Work task: From the listing below, copy each line where "matplotlib" occurs.

Information provided:
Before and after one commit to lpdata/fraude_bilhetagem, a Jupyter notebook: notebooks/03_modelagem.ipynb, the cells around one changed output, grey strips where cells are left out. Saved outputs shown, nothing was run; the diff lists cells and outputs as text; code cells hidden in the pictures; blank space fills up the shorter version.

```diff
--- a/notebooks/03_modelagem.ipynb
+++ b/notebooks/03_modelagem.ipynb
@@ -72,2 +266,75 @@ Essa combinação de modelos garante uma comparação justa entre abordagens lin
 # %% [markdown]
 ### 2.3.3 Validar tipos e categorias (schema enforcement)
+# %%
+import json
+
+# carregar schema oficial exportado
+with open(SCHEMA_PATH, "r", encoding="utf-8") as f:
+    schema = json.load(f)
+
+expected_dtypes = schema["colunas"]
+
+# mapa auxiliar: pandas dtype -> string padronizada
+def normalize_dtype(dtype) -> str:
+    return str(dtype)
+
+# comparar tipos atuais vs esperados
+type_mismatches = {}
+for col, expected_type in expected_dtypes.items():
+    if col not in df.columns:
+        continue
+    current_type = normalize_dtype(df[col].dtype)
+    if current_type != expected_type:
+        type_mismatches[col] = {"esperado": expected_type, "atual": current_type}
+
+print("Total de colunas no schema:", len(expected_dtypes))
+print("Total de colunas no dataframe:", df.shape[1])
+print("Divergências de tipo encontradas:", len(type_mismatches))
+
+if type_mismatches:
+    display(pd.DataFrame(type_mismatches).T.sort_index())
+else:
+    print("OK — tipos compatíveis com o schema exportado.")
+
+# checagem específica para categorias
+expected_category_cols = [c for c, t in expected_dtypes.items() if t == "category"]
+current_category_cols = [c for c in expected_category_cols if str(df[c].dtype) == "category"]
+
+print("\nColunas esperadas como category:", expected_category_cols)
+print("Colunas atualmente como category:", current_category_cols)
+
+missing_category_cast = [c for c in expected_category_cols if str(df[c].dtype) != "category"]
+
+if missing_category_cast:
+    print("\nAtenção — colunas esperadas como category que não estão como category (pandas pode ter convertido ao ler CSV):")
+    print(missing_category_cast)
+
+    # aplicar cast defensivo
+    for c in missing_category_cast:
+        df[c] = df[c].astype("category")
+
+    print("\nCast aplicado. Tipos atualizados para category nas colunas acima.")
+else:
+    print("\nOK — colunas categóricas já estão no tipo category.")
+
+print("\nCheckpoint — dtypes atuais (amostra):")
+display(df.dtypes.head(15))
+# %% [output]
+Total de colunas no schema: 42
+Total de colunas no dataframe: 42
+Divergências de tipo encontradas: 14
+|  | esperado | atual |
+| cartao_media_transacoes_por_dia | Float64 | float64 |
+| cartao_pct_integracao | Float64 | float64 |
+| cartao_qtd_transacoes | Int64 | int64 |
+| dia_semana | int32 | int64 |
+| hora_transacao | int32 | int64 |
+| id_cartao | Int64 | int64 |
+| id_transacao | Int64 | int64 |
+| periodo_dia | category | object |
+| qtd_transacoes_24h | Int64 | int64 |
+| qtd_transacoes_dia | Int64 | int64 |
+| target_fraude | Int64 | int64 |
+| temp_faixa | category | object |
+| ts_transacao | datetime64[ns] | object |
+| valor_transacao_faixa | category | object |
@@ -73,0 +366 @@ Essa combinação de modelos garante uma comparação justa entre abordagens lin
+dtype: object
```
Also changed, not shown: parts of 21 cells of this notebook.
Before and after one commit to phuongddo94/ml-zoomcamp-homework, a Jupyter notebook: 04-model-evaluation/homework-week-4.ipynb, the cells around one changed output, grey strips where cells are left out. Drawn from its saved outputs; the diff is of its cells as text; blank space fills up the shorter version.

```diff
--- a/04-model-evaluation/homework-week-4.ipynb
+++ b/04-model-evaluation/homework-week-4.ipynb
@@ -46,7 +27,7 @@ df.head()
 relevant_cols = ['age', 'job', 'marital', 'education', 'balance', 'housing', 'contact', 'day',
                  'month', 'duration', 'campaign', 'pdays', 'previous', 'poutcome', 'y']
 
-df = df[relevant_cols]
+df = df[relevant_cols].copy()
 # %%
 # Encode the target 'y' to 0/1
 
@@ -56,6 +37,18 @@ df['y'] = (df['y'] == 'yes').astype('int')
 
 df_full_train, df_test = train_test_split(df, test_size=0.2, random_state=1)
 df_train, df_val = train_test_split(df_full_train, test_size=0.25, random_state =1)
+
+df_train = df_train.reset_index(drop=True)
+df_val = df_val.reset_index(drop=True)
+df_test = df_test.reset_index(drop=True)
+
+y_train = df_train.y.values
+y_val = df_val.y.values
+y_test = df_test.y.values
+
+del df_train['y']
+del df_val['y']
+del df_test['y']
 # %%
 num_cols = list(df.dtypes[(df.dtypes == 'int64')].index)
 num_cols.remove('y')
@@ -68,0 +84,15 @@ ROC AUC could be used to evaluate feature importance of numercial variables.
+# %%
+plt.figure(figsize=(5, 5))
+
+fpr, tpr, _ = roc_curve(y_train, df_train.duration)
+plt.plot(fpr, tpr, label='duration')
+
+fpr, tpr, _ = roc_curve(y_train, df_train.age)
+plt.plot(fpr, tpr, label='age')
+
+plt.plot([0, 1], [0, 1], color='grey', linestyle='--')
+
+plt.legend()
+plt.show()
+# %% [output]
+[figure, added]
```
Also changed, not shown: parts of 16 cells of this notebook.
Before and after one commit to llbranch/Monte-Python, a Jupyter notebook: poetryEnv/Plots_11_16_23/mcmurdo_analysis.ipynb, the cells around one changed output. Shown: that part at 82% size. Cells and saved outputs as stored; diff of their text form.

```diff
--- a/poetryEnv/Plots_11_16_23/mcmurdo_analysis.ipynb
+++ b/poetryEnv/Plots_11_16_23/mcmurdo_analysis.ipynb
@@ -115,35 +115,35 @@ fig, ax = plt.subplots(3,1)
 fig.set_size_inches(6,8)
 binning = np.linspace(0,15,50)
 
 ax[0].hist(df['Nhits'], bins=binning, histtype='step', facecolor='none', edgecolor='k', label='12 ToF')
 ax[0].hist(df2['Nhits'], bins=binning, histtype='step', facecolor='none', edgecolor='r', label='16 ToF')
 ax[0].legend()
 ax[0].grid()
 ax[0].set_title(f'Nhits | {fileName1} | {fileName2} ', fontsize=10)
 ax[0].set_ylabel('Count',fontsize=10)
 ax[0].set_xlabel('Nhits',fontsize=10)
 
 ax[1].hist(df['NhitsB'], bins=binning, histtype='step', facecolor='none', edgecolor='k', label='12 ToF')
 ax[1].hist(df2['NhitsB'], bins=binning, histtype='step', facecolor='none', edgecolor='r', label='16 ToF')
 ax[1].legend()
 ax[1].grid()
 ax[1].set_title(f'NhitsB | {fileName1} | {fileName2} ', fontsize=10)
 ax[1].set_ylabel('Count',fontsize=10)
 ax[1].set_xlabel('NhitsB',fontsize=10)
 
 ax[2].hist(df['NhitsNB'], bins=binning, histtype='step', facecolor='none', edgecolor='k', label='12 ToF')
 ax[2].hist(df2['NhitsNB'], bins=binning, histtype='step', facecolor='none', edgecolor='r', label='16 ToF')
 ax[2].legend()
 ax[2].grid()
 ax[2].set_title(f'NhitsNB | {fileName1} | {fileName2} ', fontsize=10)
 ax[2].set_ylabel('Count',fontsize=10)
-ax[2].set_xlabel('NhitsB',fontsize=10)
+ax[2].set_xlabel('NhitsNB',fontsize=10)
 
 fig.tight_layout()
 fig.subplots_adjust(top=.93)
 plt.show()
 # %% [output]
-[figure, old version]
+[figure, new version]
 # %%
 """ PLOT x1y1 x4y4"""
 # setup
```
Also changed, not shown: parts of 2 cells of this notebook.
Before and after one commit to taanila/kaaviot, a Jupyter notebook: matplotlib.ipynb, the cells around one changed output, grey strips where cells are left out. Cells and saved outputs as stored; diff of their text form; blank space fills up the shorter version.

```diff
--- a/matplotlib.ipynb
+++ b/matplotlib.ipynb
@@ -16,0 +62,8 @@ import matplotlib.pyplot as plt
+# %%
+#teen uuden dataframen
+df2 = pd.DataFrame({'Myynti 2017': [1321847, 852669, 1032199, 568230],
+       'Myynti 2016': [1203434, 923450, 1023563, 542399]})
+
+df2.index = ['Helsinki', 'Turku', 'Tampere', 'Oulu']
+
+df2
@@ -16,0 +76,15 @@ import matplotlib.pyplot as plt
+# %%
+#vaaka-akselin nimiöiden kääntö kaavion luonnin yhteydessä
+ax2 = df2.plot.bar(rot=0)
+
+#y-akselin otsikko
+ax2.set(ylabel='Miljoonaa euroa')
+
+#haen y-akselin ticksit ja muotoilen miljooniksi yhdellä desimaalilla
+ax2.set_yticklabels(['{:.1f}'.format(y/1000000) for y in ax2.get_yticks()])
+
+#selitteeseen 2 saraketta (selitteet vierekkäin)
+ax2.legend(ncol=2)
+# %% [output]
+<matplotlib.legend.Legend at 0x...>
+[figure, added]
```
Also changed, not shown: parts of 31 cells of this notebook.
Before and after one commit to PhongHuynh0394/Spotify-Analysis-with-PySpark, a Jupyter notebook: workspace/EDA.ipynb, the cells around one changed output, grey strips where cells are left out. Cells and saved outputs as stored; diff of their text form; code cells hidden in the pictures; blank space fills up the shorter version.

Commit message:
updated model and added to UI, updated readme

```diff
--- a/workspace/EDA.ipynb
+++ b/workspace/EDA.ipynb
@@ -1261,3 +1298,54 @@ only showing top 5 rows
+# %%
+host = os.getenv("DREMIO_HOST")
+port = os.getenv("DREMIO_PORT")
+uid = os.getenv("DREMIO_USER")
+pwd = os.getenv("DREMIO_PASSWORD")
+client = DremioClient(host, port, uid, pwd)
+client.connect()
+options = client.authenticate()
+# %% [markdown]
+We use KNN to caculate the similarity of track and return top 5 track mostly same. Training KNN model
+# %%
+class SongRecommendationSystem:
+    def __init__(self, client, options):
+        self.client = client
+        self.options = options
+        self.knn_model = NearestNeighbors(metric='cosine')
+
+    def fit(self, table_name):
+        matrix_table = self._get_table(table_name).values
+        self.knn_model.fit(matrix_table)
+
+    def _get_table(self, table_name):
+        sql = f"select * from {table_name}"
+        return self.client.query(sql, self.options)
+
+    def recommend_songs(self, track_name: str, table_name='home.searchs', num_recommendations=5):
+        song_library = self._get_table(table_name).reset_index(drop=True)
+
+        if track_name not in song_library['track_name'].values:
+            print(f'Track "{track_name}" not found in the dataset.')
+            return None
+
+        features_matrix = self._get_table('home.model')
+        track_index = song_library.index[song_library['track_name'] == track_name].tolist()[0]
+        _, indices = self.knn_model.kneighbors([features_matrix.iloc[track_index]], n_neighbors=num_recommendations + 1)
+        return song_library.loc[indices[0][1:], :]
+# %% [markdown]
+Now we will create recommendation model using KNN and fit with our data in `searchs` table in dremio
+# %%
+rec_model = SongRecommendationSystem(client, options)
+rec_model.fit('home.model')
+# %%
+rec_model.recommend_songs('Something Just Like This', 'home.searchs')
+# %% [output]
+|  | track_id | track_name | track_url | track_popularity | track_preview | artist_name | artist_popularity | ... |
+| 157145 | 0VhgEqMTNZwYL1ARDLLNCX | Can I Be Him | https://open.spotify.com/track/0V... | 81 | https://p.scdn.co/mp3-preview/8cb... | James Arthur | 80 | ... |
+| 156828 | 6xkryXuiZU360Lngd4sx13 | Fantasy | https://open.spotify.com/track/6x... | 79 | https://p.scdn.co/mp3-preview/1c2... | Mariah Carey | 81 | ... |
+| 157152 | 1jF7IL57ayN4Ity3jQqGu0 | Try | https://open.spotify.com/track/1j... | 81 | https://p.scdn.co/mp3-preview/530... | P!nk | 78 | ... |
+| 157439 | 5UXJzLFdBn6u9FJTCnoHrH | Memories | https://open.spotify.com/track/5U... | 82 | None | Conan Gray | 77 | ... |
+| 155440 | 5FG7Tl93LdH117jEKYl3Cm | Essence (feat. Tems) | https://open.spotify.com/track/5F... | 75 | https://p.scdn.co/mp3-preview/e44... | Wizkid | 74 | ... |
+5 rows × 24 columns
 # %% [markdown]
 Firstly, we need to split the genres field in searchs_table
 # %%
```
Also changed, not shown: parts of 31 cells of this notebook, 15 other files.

Output of the exercise:
Before and after one commit to taanila/kaaviot, a Jupyter notebook: matplotlib.ipynb, the cells around one changed output, grey strips where cells are left out. Cells and saved outputs as stored; diff of their text form; blank space fills up the shorter version.
--- a/matplotlib.ipynb
+++ b/matplotlib.ipynb
@@ -16,0 +62,8 @@ import matplotlib.pyplot as plt
@@ -16,0 +76,15 @@ import matplotlib.pyplot as plt
+<matplotlib.legend.Legend at 0x...>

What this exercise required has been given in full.